Two of our families decided to stop at Xochicalco, an Aztec ruins site, on the way home, which was both a fantastic idea and a terrible idea. It was a fantastic idea because the site is gorgeous and I enjoyed every minute we spent poking around the area despite the fact it was very hot up there.

Hard to regret walking along the upper edge of an Aztec pyramid with your crew

Their new album drops next month.
Their band name is "Blood and Churros." 

It was a terrible idea to visit Xochicalco, however, because while we were up there, a semi truck overturned on the highway, which backed up traffic for bazillions of kilometers. The trip home should have taken an hour and a half but wound up taking over five hours.

Our food supply had run out and we all had to go to the bathroom quite badly by the time we finally passed the overturned semi truck and the neighboring upright watermelon truck that must have also been involved based on the number of watermelons still in the street.
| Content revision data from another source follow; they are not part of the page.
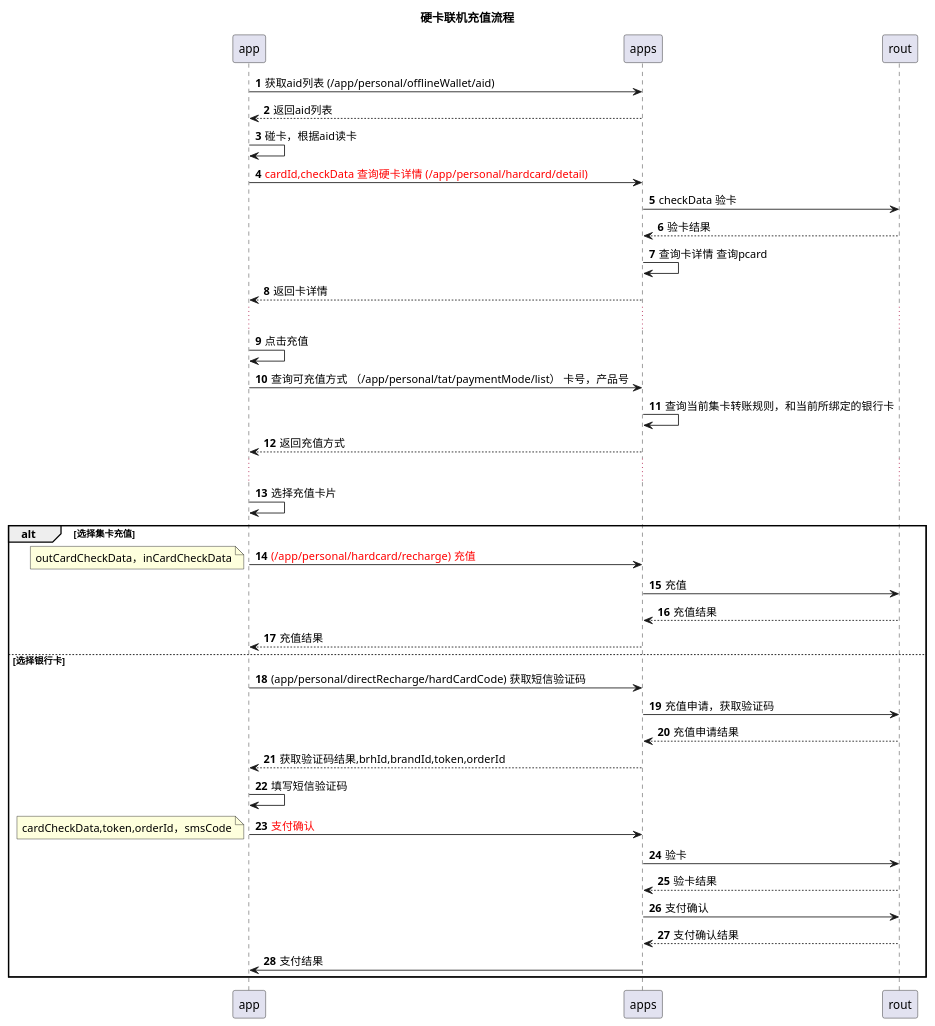
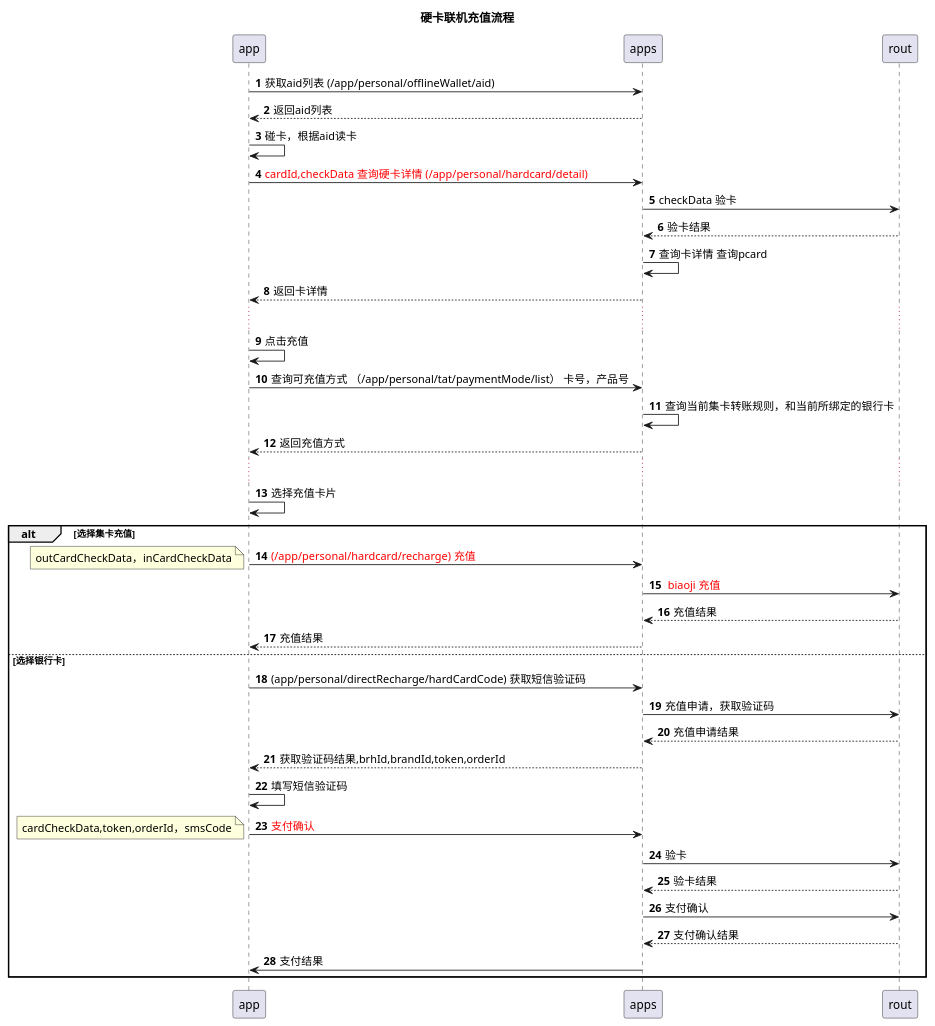
One commit to 13589080127/zc-design changed the diagram in doc/eccCardDeSign/硬卡联机充值.puml. Above: the diagram before and after it, drawn with PlantUML. The commit also changed 2 other files, not shown here.

```diff
--- a/doc/eccCardDeSign/硬卡联机充值.puml
+++ b/doc/eccCardDeSign/硬卡联机充值.puml
@@ -1,42 +1,42 @@
 @startuml
 title:硬卡联机充值流程
 autonumber
 app->apps:获取aid列表 (/app/personal/offlineWallet/aid)
 apps-->app:返回aid列表
 app->app:碰卡，根据aid读卡
 
 app->apps:<font color=red>cardId,checkData 查询硬卡详情 (/app/personal/hardcard/detail)
 
 apps->rout:checkData 验卡
 rout-->apps:验卡结果
 apps->apps:查询卡详情 查询pcard
 apps-->app:返回卡详情
 ...
 app->app:点击充值
 app->apps:查询可充值方式 （/app/personal/tat/paymentMode/list） 卡号，产品号
 apps->apps:查询当前集卡转账规则，和当前所绑定的银行卡
 apps-->app:返回充值方式
 ...
 app->app:选择充值卡片
 alt 选择集卡充值
 app->apps:<font color=red>(/app/personal/hardcard/recharge) 充值
 note left:outCardCheckData，inCardCheckData
-apps->rout:充值
+apps->rout:<font color=red > biaoji 充值
 rout-->apps:充值结果
 apps-->app:充值结果
 else 选择银行卡
 note left:routInfo,prdtId
 app->apps:(app/personal/directRecharge/hardCardCode) 获取短信验证码
 apps->rout:充值申请，获取验证码
 rout-->apps:充值申请结果
 apps-->app:获取验证码结果,brhId,brandId,token,orderId
 app->app:填写短信验证码
 app->apps:<font color=red>支付确认
 note left:cardCheckData,token,orderId，smsCode
 apps->rout:验卡
 rout-->apps:验卡结果
 apps->rout:支付确认
 rout-->apps:支付确认结果
 apps->app:支付结果
 end
 @enduml
```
The watermelons had been mostly cleaned up (there were still people dodging between cars to grab some here and there to throw them back into the truck) when we drove past but that semi on its side was going nowhere fast.

We heard from Seattle Dad he knew a couple people who were stuck in that mess
 for nine hours. 
I guess we should consider ourselves lucky. 

Mario was regretting agreeing to work on the weekend right now,
trust it.

I thought I was going to live the rest of my life in that car.  Alex and I are the geniuses who decided the weekend was going to be "screen-free" so had permitted neither iPad nor Kindle to join us. That was a stupid idea. If anyone ever asks me to play "I spy" again, I'm going to punch them in the face. I don't give a sh*t what you're spying that's blue -- plus nothing has changed in this car for hours so I know you're still talking about Mario's jeans.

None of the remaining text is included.